■ **Exercise**:
Print, exactly and completely, every entry in the data.

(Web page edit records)
------------------------

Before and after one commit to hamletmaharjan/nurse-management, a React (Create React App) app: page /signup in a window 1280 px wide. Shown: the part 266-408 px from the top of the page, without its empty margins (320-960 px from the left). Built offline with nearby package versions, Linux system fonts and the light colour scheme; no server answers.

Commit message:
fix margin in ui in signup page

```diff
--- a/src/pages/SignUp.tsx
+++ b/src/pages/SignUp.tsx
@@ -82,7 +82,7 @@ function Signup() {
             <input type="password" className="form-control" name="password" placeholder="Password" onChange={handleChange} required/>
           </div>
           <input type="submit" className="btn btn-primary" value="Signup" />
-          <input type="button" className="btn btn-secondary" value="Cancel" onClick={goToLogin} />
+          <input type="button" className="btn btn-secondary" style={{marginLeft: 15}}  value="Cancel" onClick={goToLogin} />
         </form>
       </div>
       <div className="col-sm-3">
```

------------------------

■ **Exercise output**:
Before and after one commit to hamletmaharjan/nurse-management, a React (Create React App) app: page /signup in a window 1280 px wide. Shown: the part 266-408 px from the top of the page, without its empty margins (320-960 px from the left). Built offline with nearby package versions, Linux system fonts and the light colour scheme; no server answers.

Commit message:
fix margin in ui in signup page

```diff
--- a/src/pages/SignUp.tsx
+++ b/src/pages/SignUp.tsx
@@ -82,7 +82,7 @@ function Signup() {
             <input type="password" className="form-control" name="password" placeholder="Password" onChange={handleChange} required/>
           </div>
           <input type="submit" className="btn btn-primary" value="Signup" />
-          <input type="button" className="btn btn-secondary" value="Cancel" onClick={goToLogin} />
+          <input type="button" className="btn btn-secondary" style={{marginLeft: 15}}  value="Cancel" onClick={goToLogin} />
         </form>
       </div>
       <div className="col-sm-3">
```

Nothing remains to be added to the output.